So long, boring cheese parties. It’s time to spice things up with a little (or a lot) of help from Tia Keenan.
The renowned chef-fromager and cheese guru is reimagining the cheese platter with her book, “The Art of the Cheese Plate,” a natural progression in her career after spending more than a decade in the industry mastering pairing.
“I wanted to do a book that was really user friendly and expressible, but at the same time was really beautiful and interesting looking, and sort of different from what a lot of the other cheese books on the market look like,” she said.
The colorful book features 37 unique plates composed mostly of three cheeses and three condiments. Two of the condiments require some preparation while the other is always purchased.

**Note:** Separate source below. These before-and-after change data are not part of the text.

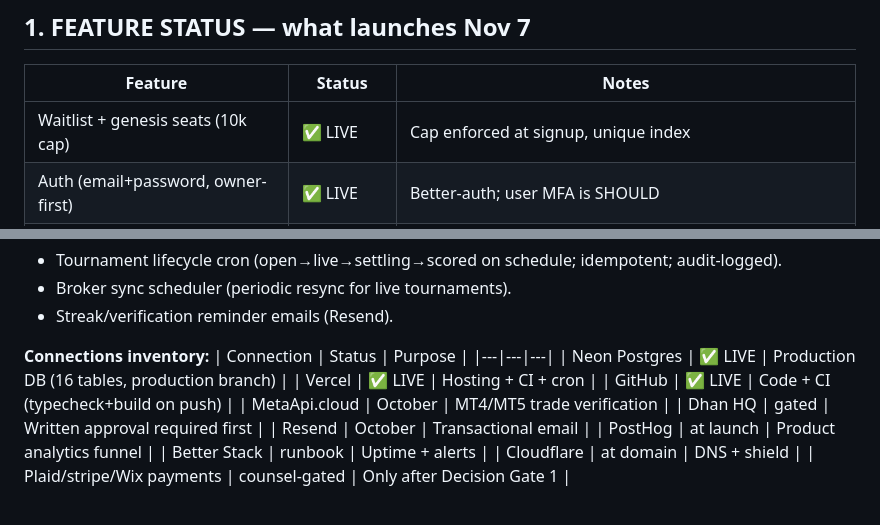
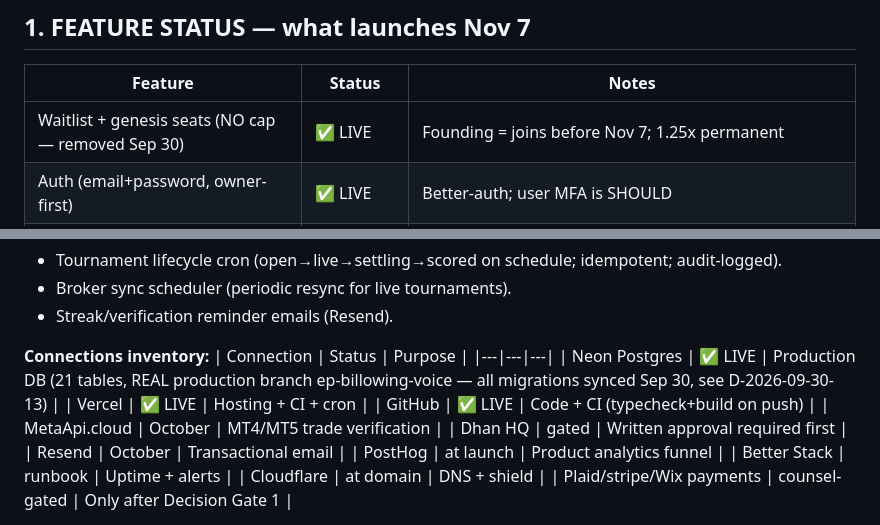
Before and after one commit to somilsharma2000/fortrex-command-center, a Markdown page: docs/LAUNCH-REQUIREMENTS.md, 2 parts joined by grey strips. GitHub-like rendering.

Commit message:
checklist honesty sync: cap removed, prod DB 21 tables post-inversion-fix

```diff
--- a/docs/LAUNCH-REQUIREMENTS.md
+++ b/docs/LAUNCH-REQUIREMENTS.md
@@ -5,7 +5,7 @@
 
 | Feature | Status | Notes |
 |---|---|---|
-| Waitlist + genesis seats (10k cap) | ✅ LIVE | Cap enforced at signup, unique index |
+| Waitlist + genesis seats (NO cap — removed Sep 30) | ✅ LIVE | Founding = joins before Nov 7; 1.25x permanent |
 | Auth (email+password, owner-first) | ✅ LIVE | Better-auth; user MFA is SHOULD |
 | Referral engine (+50 REX both sides) | ✅ LIVE | Chain auto-pays, verified |
 | Broker connect (MT4/MT5 via MetaApi, mock) | ✅ ADAPTER | MetaApi live-build in Oct; mock is launch-day connection |
@@ -64,7 +64,7 @@
 **Connections inventory:**
 | Connection | Status | Purpose |
 |---|---|---|
-| Neon Postgres | ✅ LIVE | Production DB (16 tables, production branch) |
+| Neon Postgres | ✅ LIVE | Production DB (21 tables, REAL production branch ep-billowing-voice — all migrations synced Sep 30, see D-2026-09-30-13) |
 | Vercel | ✅ LIVE | Hosting + CI + cron |
 | GitHub | ✅ LIVE | Code + CI (typecheck+build on push) |
 | MetaApi.cloud | October | MT4/MT5 trade verification |
```
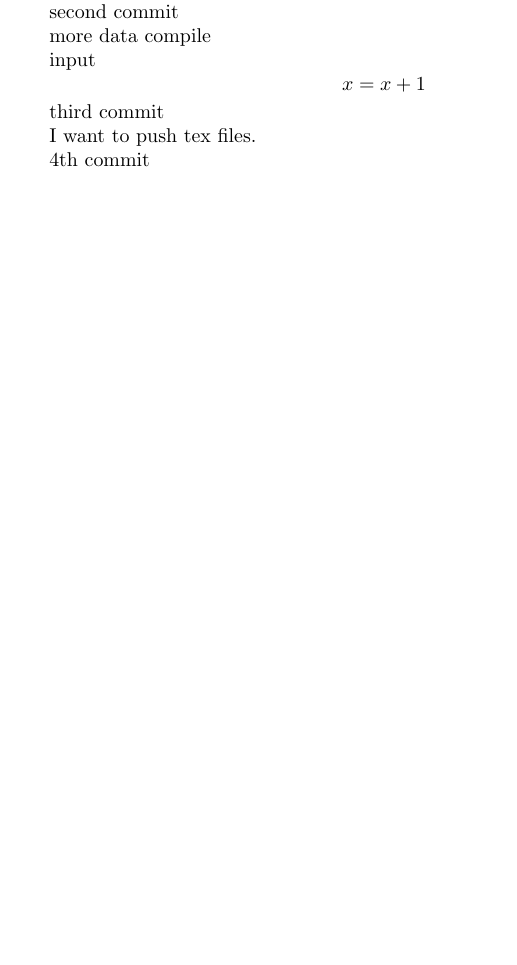
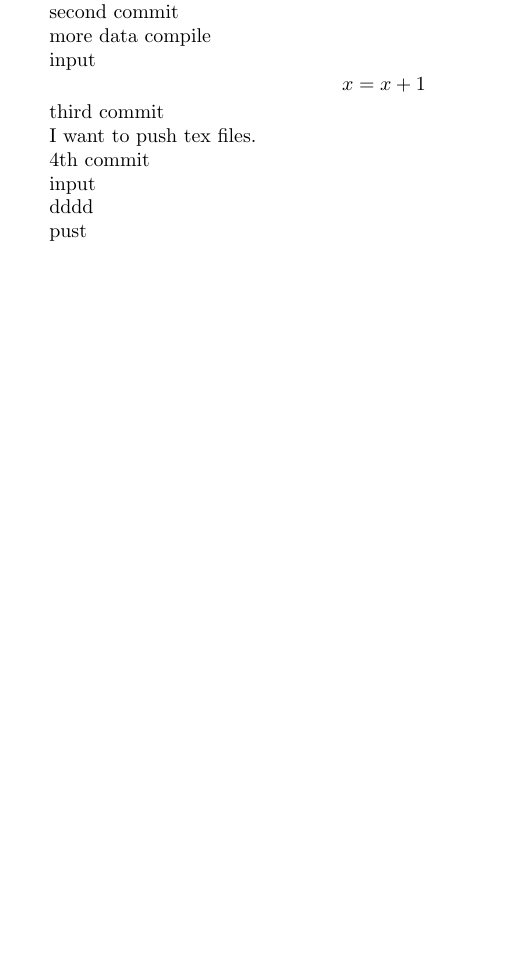
Before and after one commit to soulcraw/test, a LaTeX paper (test.tex): part of the page, cut so that both start at the same text, the shorter picture padded with empty space. Compiled offline with pdfLaTeX.

Commit message:
5th commuit

```diff
--- a/test.tex
+++ b/test.tex
@@ -133,4 +133,12 @@ I want to push tex files.
 
 
 4th commit
+
+input
+
+
+dddd
+
+
+pust
 \end{document}
```
Also changed, not shown: test.pdf, 2 other files.
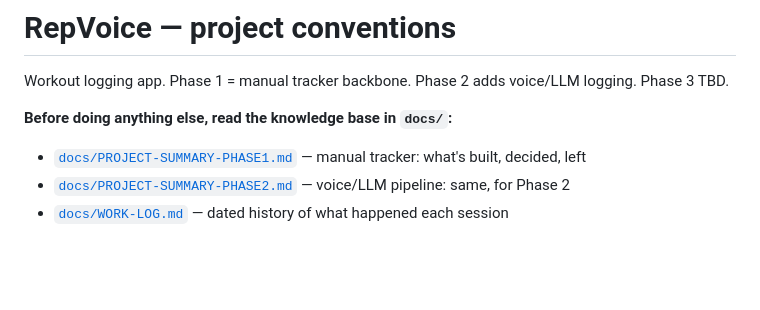
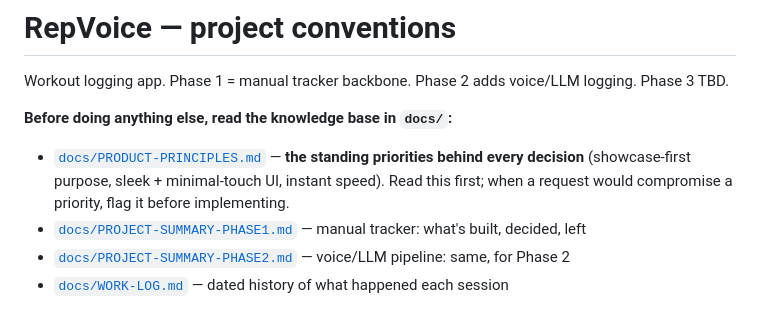
Before and after one commit to dhruvsb/kratos, a Markdown page: CLAUDE.md, the part around the change. Drawn GitHub-style; blank space fills up the shorter version.

```diff
--- a/CLAUDE.md
+++ b/CLAUDE.md
@@ -5,6 +5,7 @@
 Workout logging app. Phase 1 = manual tracker backbone. Phase 2 adds voice/LLM logging. Phase 3 TBD.
 
 **Before doing anything else, read the knowledge base in `docs/`:**
+- [`docs/PRODUCT-PRINCIPLES.md`](docs/PRODUCT-PRINCIPLES.md) — **the standing priorities behind every decision** (showcase-first purpose, sleek + minimal-touch UI, instant speed). Read this first; when a request would compromise a priority, flag it before implementing.
 - [`docs/PROJECT-SUMMARY-PHASE1.md`](docs/PROJECT-SUMMARY-PHASE1.md) — manual tracker: what's built, decided, left
 - [`docs/PROJECT-SUMMARY-PHASE2.md`](docs/PROJECT-SUMMARY-PHASE2.md) — voice/LLM pipeline: same, for Phase 2
 - [`docs/WORK-LOG.md`](docs/WORK-LOG.md) — dated history of what happened each session
```
Also changed, not shown: docs/PRODUCT-PRINCIPLES.md (added, +122 -0 lines).
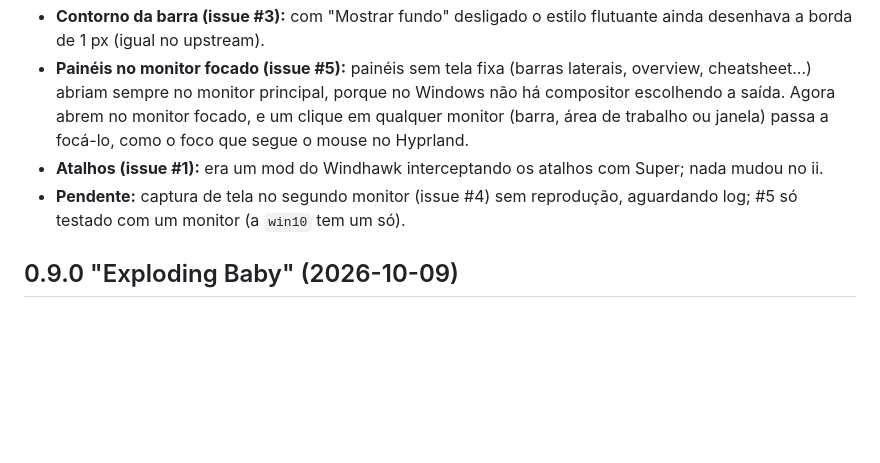
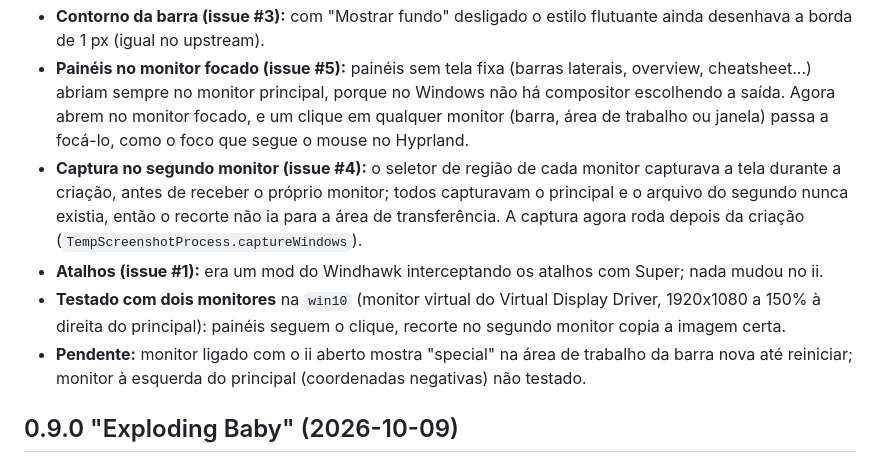
Before and after one commit to nunreasonable/ii-windows, a Markdown page: docs/HANDOFF.md, the part around the change. Drawn GitHub-style; blank space fills up the shorter version.

Commit message:
Handoff: screenshot fix and the two-monitor test

```diff
--- a/docs/HANDOFF.md
+++ b/docs/HANDOFF.md
@@ -178,8 +178,10 @@ Cada agente deixou os passos no próprio relatório. Os resumos estão em `docs/
 - **Fixados padrão:** Explorador de Arquivos e Terminal do Windows (PowerShell onde o Terminal não existe) no lugar de Dolphin e kitty, no dock e no menu Iniciar do estilo waffle; configs antigas trocam uma vez (`windowsPort.pinsVersion`, `services/WindowsPins.qml`).
 - **Contorno da barra (issue #3):** com "Mostrar fundo" desligado o estilo flutuante ainda desenhava a borda de 1 px (igual no upstream).
 - **Painéis no monitor focado (issue #5):** painéis sem tela fixa (barras laterais, overview, cheatsheet…) abriam sempre no monitor principal, porque no Windows não há compositor escolhendo a saída. Agora abrem no monitor focado, e um clique em qualquer monitor (barra, área de trabalho ou janela) passa a focá-lo, como o foco que segue o mouse no Hyprland.
+- **Captura no segundo monitor (issue #4):** o seletor de região de cada monitor capturava a tela durante a criação, antes de receber o próprio monitor; todos capturavam o principal e o arquivo do segundo nunca existia, então o recorte não ia para a área de transferência. A captura agora roda depois da criação (`TempScreenshotProcess.captureWindows`).
 - **Atalhos (issue #1):** era um mod do Windhawk interceptando os atalhos com Super; nada mudou no ii.
-- **Pendente:** captura de tela no segundo monitor (issue #4) sem reprodução, aguardando log; #5 só testado com um monitor (a `win10` tem um só).
+- **Testado com dois monitores** na `win10` (monitor virtual do Virtual Display Driver, 1920x1080 a 150% à direita do principal): painéis seguem o clique, recorte no segundo monitor copia a imagem certa.
+- **Pendente:** monitor ligado com o ii aberto mostra "special" na área de trabalho da barra nova até reiniciar; monitor à esquerda do principal (coordenadas negativas) não testado.
 
 ## 0.9.0 "Exploding Baby" (2026-10-09)
 
```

“I wanted to help people become better shoppers and to understand that when you’re making a cheese plate you don’t have to make everything by scratch,” she said. “[But] the recipes in this book are generally really quick and simple; after all it’s a condiment, it’s not something you should spend all day cooking.”
Keenan spoke to Pulse more about the exciting new book, one of her favorite pairings and what it takes to make the perfect grilled cheese sandwich.
How do you think you succeeded in making your book different than the others?
We are kind of stuck in this rut with cheese [in America] so my work has always been about disrupting that. The visual language of cheese tends to be this farmhouse aesthetic—the wooden board, the slate, the afternoon light, the bowl of grapes—and across the board cheese books sort of always use that visual language…I wanted the photographs and sort of the attitude of this book to be really different from that, to be really colorful, vibrant, fun, sort of funny, whimsical and sexy…everything that isn’t covered when we have that gauzy, rose-colored view of this farmhouse fantasy.
Are there any pairings from the book that are your favorite?
It is definitely hard for me because I kind of feel like they’re my children, I sort of love them all in different ways…[But] I enjoy condiments that make a joke, stir up nostalgia or sort of play on a theme. One of the fun condiments I make is a sort of Cracker Jack, but with pork crackling and popcorn and I call it Cracklin’ Jack in the book…Everyone loves Cracker Jack and this is sort of a fun take on it; it’s surprising, it’s sort of humorous, it’s tasty, it’s crunchy, it’s sweet, it’s salty.
What would you say is the biggest no-no when it comes to a cheese plate?
I think the most important thing about a cheese plate is the quality of the cheese…I’d rather have three really high quality well-made special cheeses than five mediocre ones. I’d say you have to start with good cheese; you can’t dress up low quality or past its date cheese with condiments. You have to start with a good foundation.
How do you define quality in cheese?
For me personally it means that it’s cheese that’s made with integrity. Usually cheese that’s made at least in some part of its process by hand. It means cheese that’s been handled skillfully along the way as it’s gone from producer to distributor to retailer…and buying your cheese from a cheesemonger or a store that you trust is really important.
I also read that you’ve made a lot of grilled cheeses over the years. What really makes the perfect grilled cheese?
That’s a good one. I’ve definitely worked with grilled cheese a lot in my career. I think the most important thing for grilled cheese—it sounds so simple but it’s something that I see not done in a lot of restaurants—is to really have that cheese be melted, gooey and hot. I think when you cook a grilled cheese, it often actually takes longer than you think it should for the cheese to melt. I also think that we get really excited when we are making grilled cheese and we want it to move along faster than it does. Even though to me this sounds really simple, I think it needs to be said that in a grilled cheese the cheese all the way on the inside, even in the middle of the sandwich needs to be really, really hot and melty.